|Summary:||bsdinstall(8) zfsboot script unusable for unattended installs, unless "internal" variable nonInteractive is set|
|Component:||bin||Assignee:||freebsd-bugs mailing list <bugs>|
|Severity:||Affects Some People||CC:||dteske|
Description fre.fbsdpr 2015-10-14 19:09:13 UTC
Unattended installs with the bsdinstall zfsboot script will default to interactive mode and get stuck in the main menu loop, the script need to be interrupted and run manually to confirm choices. > Failure: > - ZFSBOOT_DISKS, ZFSBOOT_VDEV_TYPE not picked up > - Asks for ZFS configuration interactively Quote from and more details in, https://lists.freebsd.org/pipermail/freebsd-stable/2015-June/082438.html Workaround: Set 'export nonInteractive="YES"' in bsdinstall(8) installerconfig. Also, ZFSBOOT_* variables need to be exported in installerconfig to be picked up by the zfsboot script.
Comment 1 fre.fbsdpr 2015-10-15 18:47:02 UTC
(In reply to fre.fbsdpr from comment #0) Ah, upon looking more at the bsdinstall(8) scripts (/usr/libexec/bsdinstall/*) and subroutines (/usr/share/bsdconfig/*) I found that the "input" variable is called VAR_NONINTERACTIVE, not NONINTERACTIVE, as mentioned by the mail I previously referred to. Still, if not set, this should be set in /usr/libexec/bsdinstall/script, perhaps something like, if [ "$ZFSBOOT_DISKS" ]; then case "$VAR_NONINTERACTIVE" in 0|[Nn][Oo]|[Oo][Ff][Ff]|[Ff][Aa][Ll][Ss][Ee]) : do nothing ;; *) export VAR_NONINTERACTIVE="YES" esac bsdinstall zfsboot else bsdinstall scriptedpart "$PARTITIONS" fi
Comment 2 fre.fbsdpr 2015-10-16 18:20:51 UTC
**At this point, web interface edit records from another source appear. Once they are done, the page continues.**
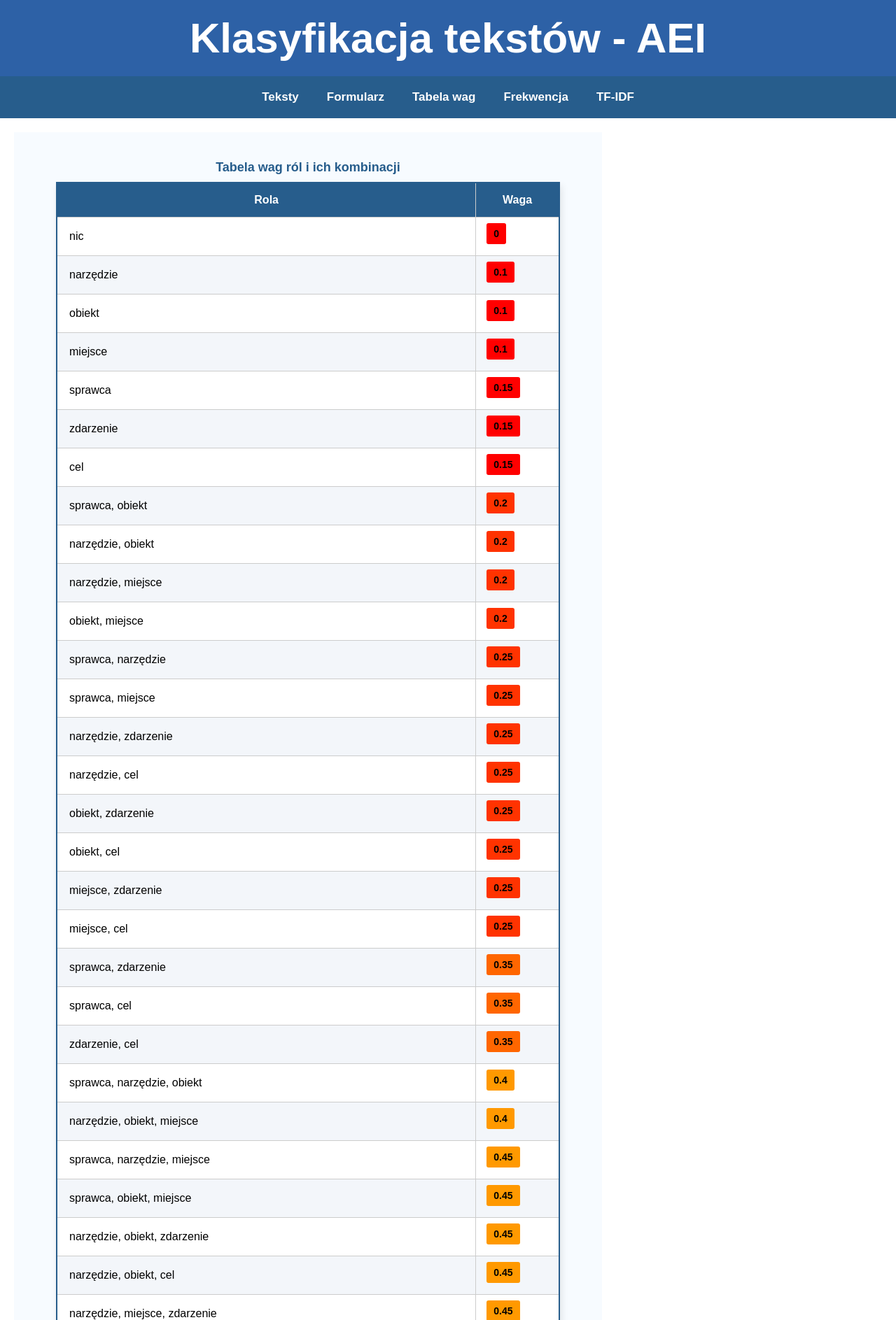
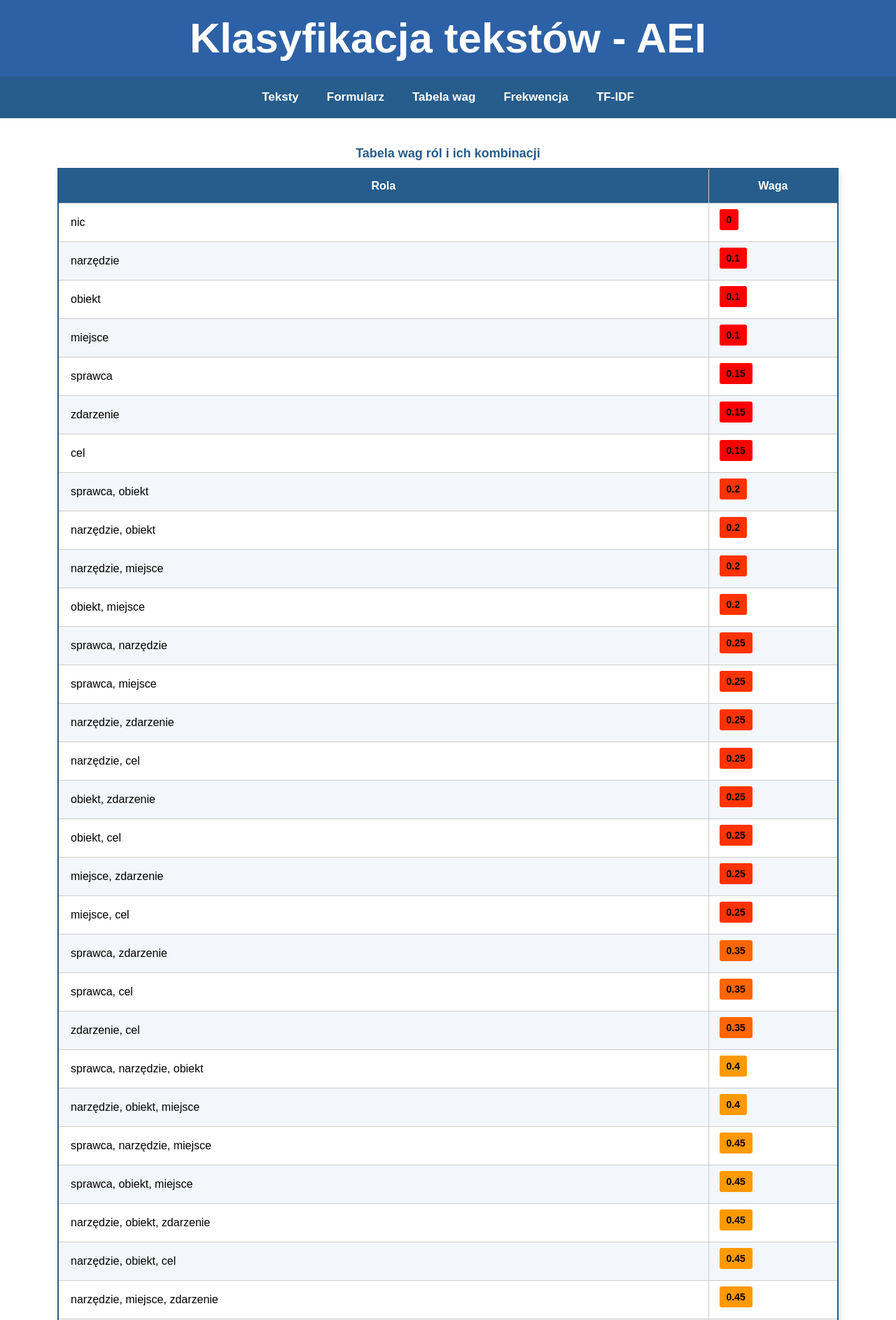
Before and after one commit to BlairKirara/aei_flask, a Flask app: page /wagi in a window 1280 px wide. Shown: the top 1887 px of the page at 70% size. Run offline with Flask 3, Linux system fonts and the light colour scheme; parts of the project's set-up code (start-up, migrations or seed data) failed here and were passed over.

```diff
--- a/app.py
+++ b/app.py
@@ -2,6 +2,7 @@ import os
 import re
 import html
 from clp3 import clp
+from functools import lru_cache
 from tfidf import oblicz_tfidf
 from frekwencja import generate_frekwencja
 from flask import Flask, render_template, request
@@ -119,6 +120,10 @@ def load_texts(folder_path, sort_order="desc", sort_by="weight"):
 
 TEXT_FOLDER = 'teksty'
 
+@lru_cache(maxsize=2)
+def get_cached_frekwencja(folder, tekst_type):
+    return generate_frekwencja(folder, tekst_type)
+
 @app.route('/')
 def index():
     return render_template('index.html')
@@ -168,9 +173,9 @@ def tfidf():
 @app.route('/lista_frekwencyjna')
 def lista_frekwencyjna():
     folder_tekstów = "teksty"
+    tekst_type = request.args.get('type', default='war', type=str)
 
-    tekst_type = request.args.get('type', default='war', type=str)
-    wyniki_frekwencji = generate_frekwencja(folder_tekstów, tekst_type)
+    wyniki_frekwencji = get_cached_frekwencja(folder_tekstów, tekst_type)
 
     page = request.args.get('page', default=1, type=int)
     per_page = 10
@@ -186,6 +191,5 @@ def lista_frekwencyjna():
         tekst_type=tekst_type
     )
 
-
 if __name__ == '__main__':
     app.run(host='0.0.0.0', port=12121, debug=True)
--- a/static/style.css
+++ b/static/style.css
@@ -361,8 +361,15 @@ span { padding: 2px; border-radius: 4px; }
 .roles-container {
     margin: 20px auto;
     padding: 20px;
-    max-width: 800px;
+
     background-color: #f7fbff;
+}
+
+.weights-container {
+    display: flex;
+    justify-content: center;
+    align-items: center;
+    min-height: 100vh;
 }
 
 .role-section {
--- a/templates/wagi.html
+++ b/templates/wagi.html
@@ -1,7 +1,7 @@
 {% extends 'base.html' %}
 
 {% block content %}
-    <div class="roles-container">
+    <div class="weights-container">
         <table class="frekwencja-table">
         <caption>Tabela wag ról i ich kombinacji</caption>
             <thead>
```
(In reply to fre.fbsdpr from comment #1) Ok, I'll take part of that last comment back. I noticed that i exported the nonInteractive variable in my /etc/rc.local script (on my mfsBSD image) that issues the 'bsdinstall script /etc/installerconfig' command. The subject of this PR stands.
Comment 3 Devin Teske 2016-11-24 20:49:54 UTC
You are intended to set this variable in /etc/installerconfig of your scripted install. Is it ineffectual there? Or are you saying that you wish to not have to set it? Some people *want* interactive scripted installs. For example, I once worked at a company where it was hard to get installation media out to people. Networks were untrusted and we had to mail installers to people (be they CD, DVD, USB, etc.). In such a case, leaving interactive prompts enabled by NOT setting nonInteractive=1 meant that the install media could be wielded through a combination of telephone and e-mail instructions to get through the interactive bits. Concretely, one case was where we had to instruct the installer to get the distribution sets from an alternate server (if nonInteractive=1 then you simply get an error and you die, there is no prompt to allow you to select an alternate media source). So not every script should be setting nonInteractive=1. I think each script should make its own decisions. The standard way of creating a script for me (an author) is to enable debugging, watch the debug log to see which variables are being prompted-for when an interactive screen pops up, go code that variable into the answer-file (/etc/installerconfig), and move on. When all the variables that are required have been given default values, I may or may-not then disable debug=1 in the script (I think we turned it on by default some long time ago, anyway). Either way, nonInteractive=1 is actually not designed to make a script unattended. To make an install unattended, you have to pre-answer all the questions. The nonInteractive nob is just to tell the code that nobody is there to drive an interactive interface (e.g, a menu to select a media source) should given information not be sufficient. In other words, nonInteractive is there to tell the code "you cannot ``prompt for more'' when information is lacking". It does not disable msgbox's when errors occur, and it does not magically given answers to required questions (such as "what disk should I partition" -- which would be uber dangerous to make it answer itself when nonInteractive=1; you'd essentially have an installer that wreaks havoc on any/all hardware simply by booting it). For example, as has been the case for over 20 years, you set the network interface to igb1 but there is no such interface; if nonInteractive is set, that's the end of your journey (but if unset, you'll get a prompt to select your network interface).